Many consider the African continent to be so complex that they do not know where to start when considering a filing strategy. Others fear the perceived political instability, corruption and inefficiencies in the services offered by the various trade mark registries. However, these negative perceptions are being expelled and outweighed by the growth prospects for businesses in Africa.

Ready to embrace Africa? Outlined below are some practical considerations and strategic approaches for filing.

 General practical considerations

1) The cost of filing vs trying to enforce use rights:

A common problem throughout Africa is trade mark squatters. They file applications for trade marks found overseas, to extort money from the true proprietor for the transfer of the trade mark. Some countries have provisions that allow for the cancellation of such bad faith trade marks but this can be a costly procedure.

In contrast, the cost of filing trade mark applications is lower. Rather file a trade mark early than come up against a squatter.

2) It might not be possible to enforce use rights or well-known trade marks:

Many African countries follow a first-to-file system, meaning that even if the application by the trade mark squatter was filed in bad faith, it may not be possible for the true proprietor of the mark to oppose or cancel such a registration.

3) How long it will take to get registration vs how long you intend using the mark:

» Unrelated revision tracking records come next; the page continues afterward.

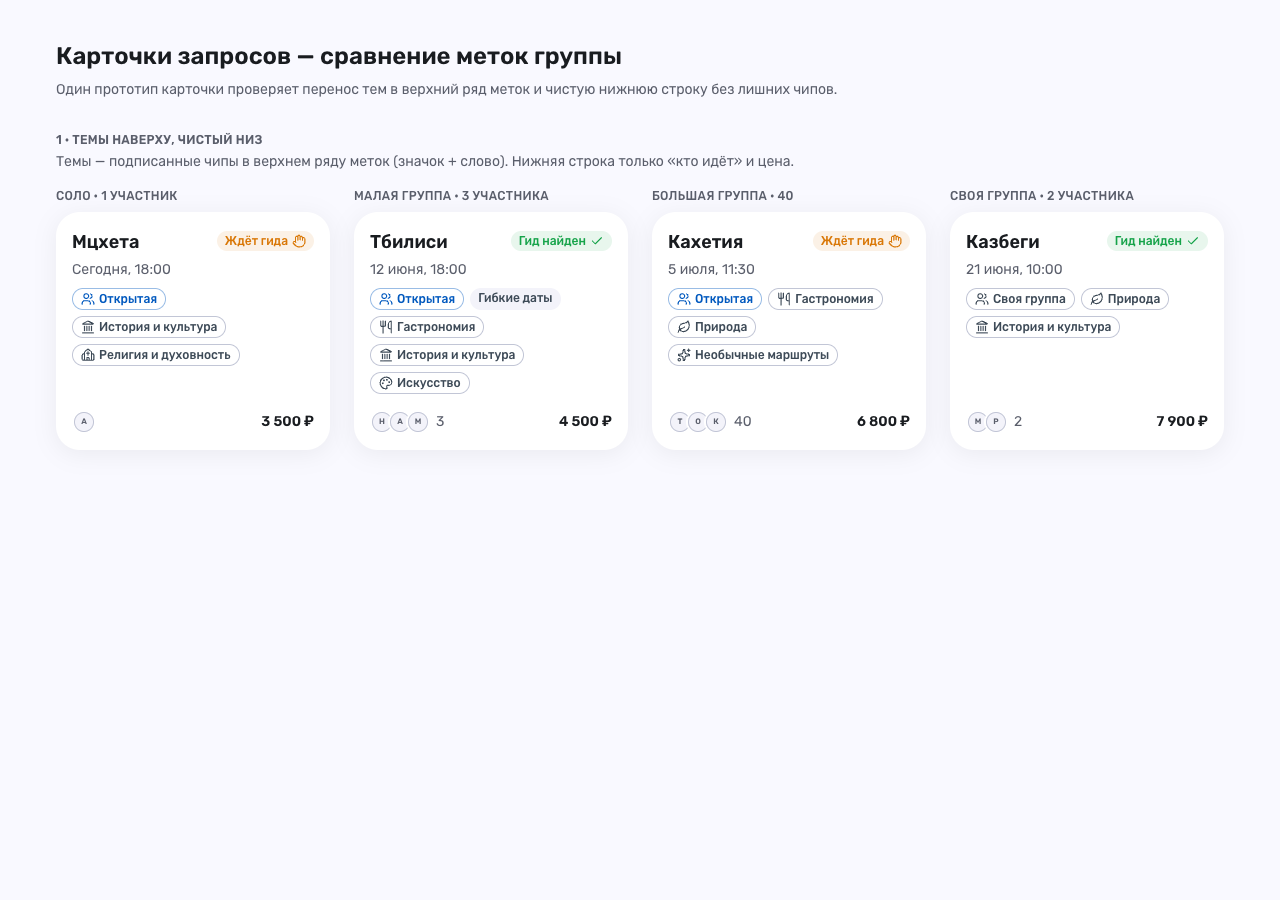
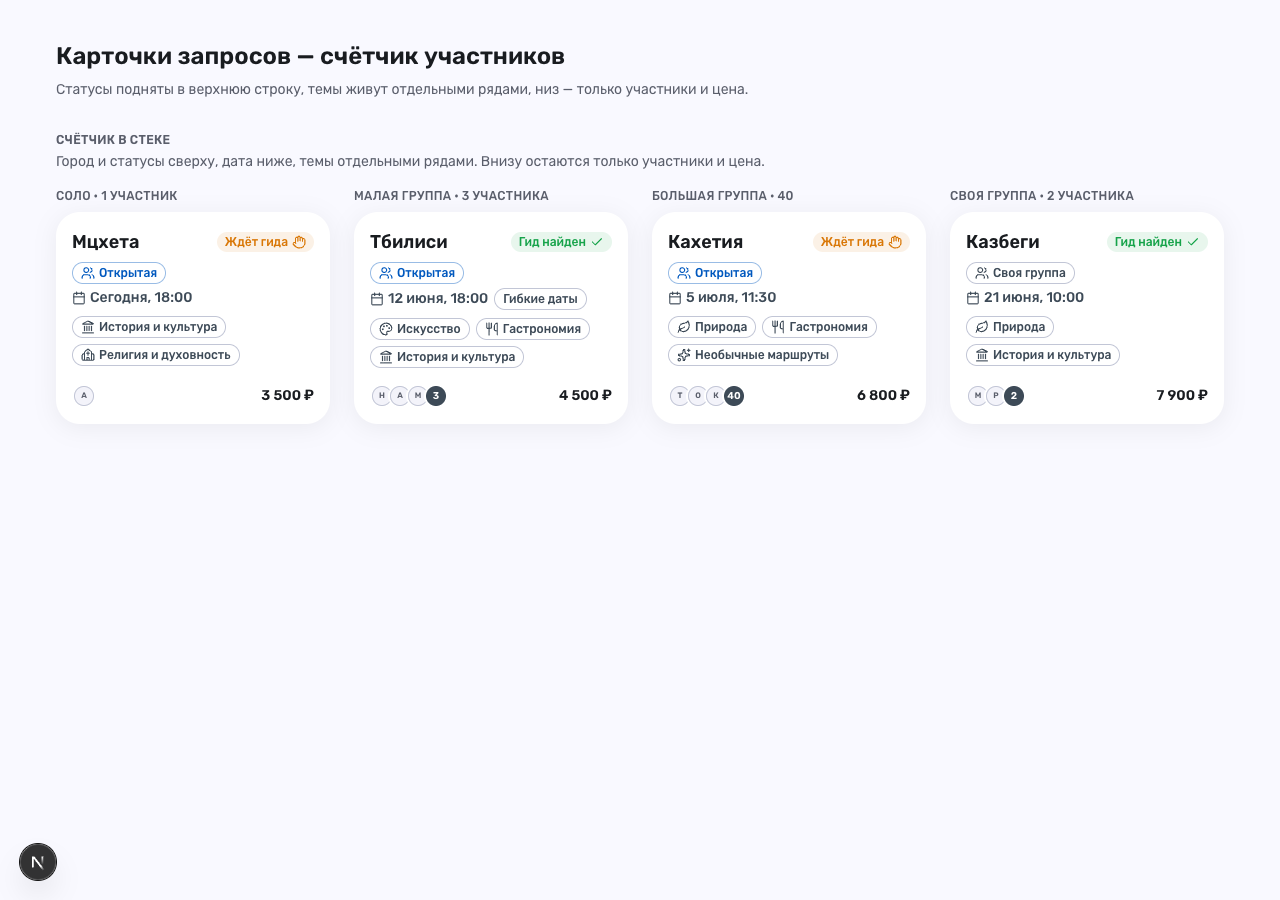
feat(request-card): transfer approved polygon styling to production card

diff --git a/src/components/shared/request-card-final.tsx b/src/components/shared/request-card-final.tsx
@@ -1,10 +1,8 @@
 import Link from "next/link";
-import { Check, Hand, Users } from "lucide-react";
+import { Calendar, Check, Hand, Users } from "lucide-react";
 
 import { Avatar, AvatarFallback, AvatarImage } from "@/components/ui/avatar";
-import { TooltipProvider } from "@/components/ui/tooltip";
 import { getTheme, type ThemeSlug } from "@/data/themes";
-import { ThemeIconChip } from "./theme-icon-chip";
 
 export type RequestCardFinalGroupType = "private" | "assembly";
 export type RequestCardFinalGuideState = "waiting" | "found";
@@ -29,7 +27,7 @@ export type RequestCardFinalProps = {
 };
 
 const datesFlexibleBadgeClassName =
-  "rounded-full bg-surface-low px-2 py-0.5 text-xs font-medium text-ink-2";
+  "inline-flex shrink-0 items-center whitespace-nowrap rounded-full border border-cyan-500/40 px-2 py-0.5 text-xs font-medium text-cyan-600";
 const groupTypeBadgeBaseClassName =
   "inline-flex items-center gap-1 whitespace-nowrap rounded-full px-2 py-0.5 text-xs font-medium";
 const groupTypeBadgeOutlineClassName = `${groupTypeBadgeBaseClassName} border border-border text-ink-2`;
@@ -38,12 +36,17 @@ const waitingGuideBadgeClassName =
   "inline-flex items-center gap-1 whitespace-nowrap rounded-full bg-warning/10 px-2 py-0.5 text-xs font-medium text-warning";
 const foundGuideBadgeClassName =
   "inline-flex items-center gap-1 whitespace-nowrap rounded-full bg-success/10 px-2 py-0.5 text-xs font-medium text-success";
+const themeLabelChipClassName =
+  "inline-flex items-center gap-1 whitespace-nowrap rounded-full border border-border px-2 py-0.5 text-xs font-medium text-ink-2";
 
 function getThemeSlugs(interests: readonly string[] | undefined): ThemeSlug[] {
   return (
     interests
-      ?.slice(0, 3)
-      .filter((slug): slug is ThemeSlug => getTheme(slug) != null) ?? []
+      ?.map((slug) => ({ slug, label: getTheme(slug)?.label }))
+      .filter((theme): theme is { slug: ThemeSlug; label: string } => Boolean(theme.label))
+      .sort((a, b) => a.label.length - b.label.length)
+      .slice(0, 3)
+      .map(({ slug }) => slug) ?? []
   );
 }
 
@@ -64,7 +67,7 @@ function GuideStatusBadge({ guideState }: { guideState: RequestCardFinalGuideSta
 }
 
 function getGroupLabel(groupType: RequestCardFinalGroupType) {
-  return groupType === "private" ? "Своя группа" : "Открытая";
+  return groupType === "private" ? "Своя группа" : "Сборная группа";
 }
 
 function GroupTypeBadge({ groupType }: { groupType: RequestCardFinalGroupType }) {
@@ -97,6 +100,23 @@ function AvatarStack({ members }: { members: readonly RequestCardFinalMember[] }
   );
 }
 
+function ThemeLabelChip({ slug }: { slug: ThemeSlug }) {
+  const theme = getTheme(slug);
+
+  if (!theme) {
+    return null;
+  }
+
+  const { Icon, label } = theme;
+
+  return (
+    <span className={themeLabelChipClassName}>
+      <Icon size={14} className="text-ink-2" aria-hidden="true" />
+      {label}
+    </span>
+  );
+}
+
 export function RequestCardFinal({
   href,
   location,
@@ -111,33 +131,36 @@ export function RequestCardFinal({
   const themeSlugs = getThemeSlugs(interests);
 
   return (
-    <article className="relative flex h-full flex-col rounded-card bg-surface-high p-4 shadow-card transition-transform hover:-translate-y-0.5">
-      <div className="absolute right-4 top-4">
-        <GuideStatusBadge guideState={guideState} />
-      </div>
-
+    <article className="flex h-full flex-col rounded-card bg-surface-high p-4 shadow-card transition-transform hover:-translate-y-0.5">
       <Link href={href} className="block focus-visible:outline-none focus-visible:ring-2 focus-visible:ring-ring">
-        <p className="truncate pr-24 text-lg font-semibold text-foreground">{location}</p>
-        <p className="mt-1 truncate text-sm text-muted-foreground">{date}</p>
-        <div className="mt-2 flex flex-wrap gap-1.5">
+        <div className="flex items-start justify-between gap-2">
+          <p className="min-w-0 truncate text-lg font-semibold leading-7 text-foreground">{location}</p>
+          <div className="flex h-7 shrink-0 items-center">
+            <GuideStatusBadge guideState={guideState} />
+          </div>
+        </div>
+
+        <div className="mt-1.5 flex justify-start">
           <GroupTypeBadge groupType={groupType} />
+        </div>
+
+        <div className="mt-1 flex flex-wrap items-center gap-1.5">
+          <span className="inline-flex min-w-0 items-center gap-1">
+            <Calendar size={14} className="shrink-0 text-ink-2" aria-hidden="true" />
+            <span className="min-w-0 truncate text-sm font-medium text-ink-2">{date}</span>
+          </span>
           {datesFlexible ? <span className={datesFlexibleBadgeClassName}>Гибкие даты</span> : null}
+        </div>
+
+        <div className="mt-2 flex flex-wrap gap-1.5">
+          {themeSlugs.map((slug) => (
+            <ThemeLabelChip key={slug} slug={slug} />
+          ))}
         </div>
       </Link>
 
       <div className="mt-auto flex items-center justify-between gap-3 pt-4">
-        <div className="flex min-w-0 items-center gap-2">
-          <AvatarStack members={members} />
-          {themeSlugs.length > 0 ? (
-            <TooltipProvider>
-              <div className="flex min-w-0 flex-wrap gap-1.5">
-                {themeSlugs.map((slug) => (
-                  <ThemeIconChip key={slug} slug={slug} />
-                ))}
-              </div>
-            </TooltipProvider>
-          ) : null}
-        </div>
+        <AvatarStack members={members} />
         <span className="shrink-0 whitespace-nowrap text-sm font-semibold text-foreground">{price}</span>
       </div>
     </article>

diff --git a/src/components/shared/request-card-final.test.tsx b/src/components/shared/request-card-final.test.tsx
@@ -1,4 +1,4 @@
-import { fireEvent, render, screen } from "@testing-library/react";
+import { render, screen } from "@testing-library/react";
 import { beforeAll, describe, expect, it, vi } from "vitest";
 
 import { RequestCardFinal } from "./request-card-final";
@@ -34,7 +34,7 @@ describe("RequestCardFinal", () => {
 
     expect(screen.getByRole("link", { name: /Кахетия/ })).toHaveAttribute("href", "/requests/kakheti");
     expect(screen.getByText("Гид найден").closest("span")).toHaveClass("bg-success/10", "text-success");
-    expect(screen.getByText("Открытая").closest("span")).toHaveClass("border-primary/40", "text-primary");
+    expect(screen.getByText("Сборная группа").closest("span")).toHaveClass("border-primary/40", "text-primary");
     expect(screen.getByText("Гибкие даты")).toBeInTheDocument();
     expect(screen.getByText("5 июля, 11:30")).toBeInTheDocument();
     expect(screen.queryByText(/2\s*\/\s*\d+/)).not.toBeInTheDocument();
@@ -43,15 +43,12 @@ describe("RequestCardFinal", () => {
     expect(price).toBeInTheDocument();
     expect(price).toHaveClass("shrink-0", "whitespace-nowrap");
 
-    const foodChip = screen.getByRole("button", { name: "Гастрономия" });
-    expect(foodChip).not.toHaveTextContent("Гастрономия");
+    const foodChip = screen.getByText("Гастрономия").closest("span");
+    expect(foodChip).toHaveClass("border", "border-border", "text-ink-2");
     const bottomRow = price.parentElement;
     expect(bottomRow).toContainElement(screen.getByTitle("Тамар"));
-    expect(bottomRow).toContainElement(foodChip);
-
-    fireEvent.click(foodChip);
-
-    expect(screen.getByRole("tooltip")).toHaveTextContent("Гастрономия");
+    expect(bottomRow).toContainElement(price);
+    expect(bottomRow).not.toContainElement(foodChip);
   });
 
   it("renders private waiting cards with the neutral group outline", () => {

diff --git a/src/features/homepage/components/homepage-discovery.test.tsx b/src/features/homepage/components/homepage-discovery.test.tsx
@@ -59,9 +59,9 @@ describe("HomePageDiscovery", () => {
     expect(within(article!).getByText("21 июня")).toBeInTheDocument();
     expect(within(article!).queryByText(/10:00/)).not.toBeInTheDocument();
     expect(within(article!).getByText("Ждёт гида")).toBeInTheDocument();
-    expect(within(article!).getByText("Открытая")).toBeInTheDocument();
+    expect(within(article!).getByText("Сборная группа")).toBeInTheDocument();
     expect(within(article!).getByText("Гибкие даты")).toBeInTheDocument();
-    expect(within(article!).getByRole("button", { name: "История и культура" })).toBeInTheDocument();
+    expect(within(article!).getByText("История и культура")).toBeInTheDocument();
     expect(within(article!).getByText(/7\s*900 ₽ \/ чел/)).toBeInTheDocument();
     expect(within(article!).queryByText(/3 ответа|ответов|ответа/)).not.toBeInTheDocument();
   });

diff --git a/src/features/requests/components/public-requests-marketplace-screen.test.tsx b/src/features/requests/components/public-requests-marketplace-screen.test.tsx
@@ -61,10 +61,10 @@ describe("PublicRequestsMarketplaceScreen", () => {
     expect(within(article!).getByText("Казань")).toBeInTheDocument();
     expect(within(article!).getByText("12 июня")).toBeInTheDocument();
     expect(within(article!).getByText("Гид найден")).toBeInTheDocument();
-    expect(within(article!).getByText("Открытая")).toBeInTheDocument();
+    expect(within(article!).getByText("Сборная группа")).toBeInTheDocument();
     expect(within(article!).getByText(/4\s*500 ₽ \/ чел/)).toBeInTheDocument();
     expect(
-      within(article!).getByRole("button", { name: "История и культура" }),
+      within(article!).getByText("История и культура"),
     ).toBeInTheDocument();
     expect(within(article!).queryByText(/2\s*\/\s*6/)).not.toBeInTheDocument();
     expect(within(article!).queryByText("2 участников")).not.toBeInTheDocument();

Brand owners need to consider the length of the process in the relevant country versus the life span of the product or service bearing the trade mark. It may not be worth filing trade marks for products or services with a short life span or for slogans used in temporary advertising campaigns.

4) In many countries the courts and registries work well:

Infringement and/or opposition matters are being handled quickly and efficiently in various African countries, including Kenya, Mauritius, and Nigeria. Regulatory intervention by government agencies is also an attractive and cost-effective way to enforce IP rights in some African countries.

5) Language and cultural considerations:

There are numerous languages spoken in Africa, including French, Portuguese and Arabic. Consumers in these speaking African countries are more likely to have a demand for products from other same speaking countries, and the common language also simplifies the marketing and packaging of products for export.

6) Big industries in Africa:

Fastest growing economies include fintech, mobile money, and electronics. Fast-moving consumer goods are also in high demand, especially in Nigeria with its growing upper-middle class.

Strategic approach

Where to start when setting up your filing strategy:

1) File in your active countries immediately:

If a brand owner is already active in any African country or products are already available in the marketplace - get an application as soon as possible to be the first to file.

2) File in South Africa and the other Southern African Customs Union (SACU) countries:

Many international brands start with filing in South Africa due to its geographic advantages and logistics infrastructure. Filing costs are reasonable and enforcement of marks is effective.

Thereafter, the Southern Africa Customs Union (SACU) countries: Botswana, Lesotho, Namibia and eSwatini. This is particularly important as the SACU treaty provides for the easy movement of goods between the member countries.

Although Mozambique and Zimbabwe are not members of SACU, filing in these neighbouring countries is advisable due to the frequency with which people and goods move from South Africa into these countries.

3) File through the regional systems available. There are two regional filing systems available in Africa:

OAPI (Organisation Africaine de la Propriété Intellectuelle)

Covers 17 mostly French-speaking West-African countries: Benin, Burkina-Faso, Cameroon, Central African Republic, Chad, Comoros, Congo, Equatorial Guinea, Gabon, Guinea, Guinea-Bissau, Ivory Coast, Mali, Mauritania, Niger, Senegal and Togo.

An OAPI application automatically designates all member states and it is not possible to designate only some of the member countries.

ARIPO (African Regional Intellectual Property Organization)

The 12 member states are Botswana, The Gambia, Lesotho, Liberia, Malawi, Mozambique, Namibia, Sao Tome & Principe, eSwatini, Tanzania, Uganda, and Zimbabwe.

One registration with ARIPO does not automatically cover all the member states. Member states must be designated at the time of filing the application.

4) File in countries with large economies:

Finally, we recommend that brand owners file in those African countries with the biggest economies.

In closing, Africa consists of 54 separate countries, each with its own idiosyncrasies and practicalities. Although deciding where to file in Africa may seem daunting, there are professionals that can assist with devising a strategy using the tools and systems available to help brand owners make these decisions.